Premature infants with lung problem are often treated with inhaled nitric oxide therapy. A recent study had brought out the fact that this therapy does not reduce the chances of death or further lung infections.
Researchers for the study are of opinion that premature babies who weigh less than 1.5kgs need not be given inhaled nitric oxide therapy unless they are the part of a study. Inhaled nitric oxide therapy is effective for treating lung infections in babies who are born after a full term pregnancy. This treatment makes the blood vessels in the body more effective in absorbing the oxygen for the metabolism.

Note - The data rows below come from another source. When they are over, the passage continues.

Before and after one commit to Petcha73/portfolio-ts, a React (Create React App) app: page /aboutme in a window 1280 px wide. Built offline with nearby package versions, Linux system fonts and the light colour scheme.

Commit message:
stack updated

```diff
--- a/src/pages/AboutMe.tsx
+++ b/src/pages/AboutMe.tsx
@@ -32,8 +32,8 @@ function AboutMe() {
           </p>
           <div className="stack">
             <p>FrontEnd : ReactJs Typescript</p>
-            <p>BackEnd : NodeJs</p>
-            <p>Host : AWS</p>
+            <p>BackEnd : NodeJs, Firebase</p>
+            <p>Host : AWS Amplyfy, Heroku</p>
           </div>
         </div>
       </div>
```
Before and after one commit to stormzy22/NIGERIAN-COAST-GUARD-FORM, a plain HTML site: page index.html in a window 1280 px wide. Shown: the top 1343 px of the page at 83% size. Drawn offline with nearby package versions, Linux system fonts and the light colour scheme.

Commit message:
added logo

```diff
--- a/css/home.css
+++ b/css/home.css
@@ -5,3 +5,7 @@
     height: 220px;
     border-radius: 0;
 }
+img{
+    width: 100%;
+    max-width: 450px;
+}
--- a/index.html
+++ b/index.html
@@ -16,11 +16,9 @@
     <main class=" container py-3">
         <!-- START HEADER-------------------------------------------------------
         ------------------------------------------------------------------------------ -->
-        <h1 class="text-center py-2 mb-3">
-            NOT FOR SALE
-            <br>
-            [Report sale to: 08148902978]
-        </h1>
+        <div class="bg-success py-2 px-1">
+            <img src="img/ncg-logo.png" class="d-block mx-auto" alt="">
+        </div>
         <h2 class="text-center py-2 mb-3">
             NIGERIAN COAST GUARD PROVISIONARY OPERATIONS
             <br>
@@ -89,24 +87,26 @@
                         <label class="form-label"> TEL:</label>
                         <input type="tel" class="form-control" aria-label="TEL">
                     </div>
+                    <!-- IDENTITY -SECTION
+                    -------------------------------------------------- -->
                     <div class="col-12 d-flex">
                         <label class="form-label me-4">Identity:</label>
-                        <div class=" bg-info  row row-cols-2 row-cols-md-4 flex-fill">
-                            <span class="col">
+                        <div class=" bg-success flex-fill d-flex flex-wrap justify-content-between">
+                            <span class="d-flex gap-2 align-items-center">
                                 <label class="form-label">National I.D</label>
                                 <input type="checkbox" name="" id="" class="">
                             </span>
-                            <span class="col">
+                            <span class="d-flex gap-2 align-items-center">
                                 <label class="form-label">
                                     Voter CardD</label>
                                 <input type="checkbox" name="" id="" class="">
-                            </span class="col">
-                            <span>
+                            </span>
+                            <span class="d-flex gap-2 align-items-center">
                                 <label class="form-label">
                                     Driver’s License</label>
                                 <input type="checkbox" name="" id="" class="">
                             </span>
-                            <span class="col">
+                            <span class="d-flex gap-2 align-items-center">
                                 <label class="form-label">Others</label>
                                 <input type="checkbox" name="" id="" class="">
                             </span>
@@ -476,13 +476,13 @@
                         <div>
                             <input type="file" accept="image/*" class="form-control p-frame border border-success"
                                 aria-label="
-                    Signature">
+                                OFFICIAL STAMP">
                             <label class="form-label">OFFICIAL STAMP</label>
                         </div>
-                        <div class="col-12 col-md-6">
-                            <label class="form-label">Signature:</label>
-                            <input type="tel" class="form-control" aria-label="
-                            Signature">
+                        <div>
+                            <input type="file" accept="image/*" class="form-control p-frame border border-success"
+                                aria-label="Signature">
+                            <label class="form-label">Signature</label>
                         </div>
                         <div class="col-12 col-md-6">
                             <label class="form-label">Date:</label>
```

Researchers who had conducted the study on 420 pre-term infants with lung infection found that there does not exist any significant difference between those infants who had received the therapy and those who were given a placebo. 60 % of the infants in the first group and 68% of infants in the placebo group had developed the serious lung infection of bronchopulmonary dysplasia. The death rate was also high in both groups, with 52% of the infants with inhaled nitric oxide and 48% of the infants with placebo failing to survive.
Reference: National Institutes of Health, Press release, July 2005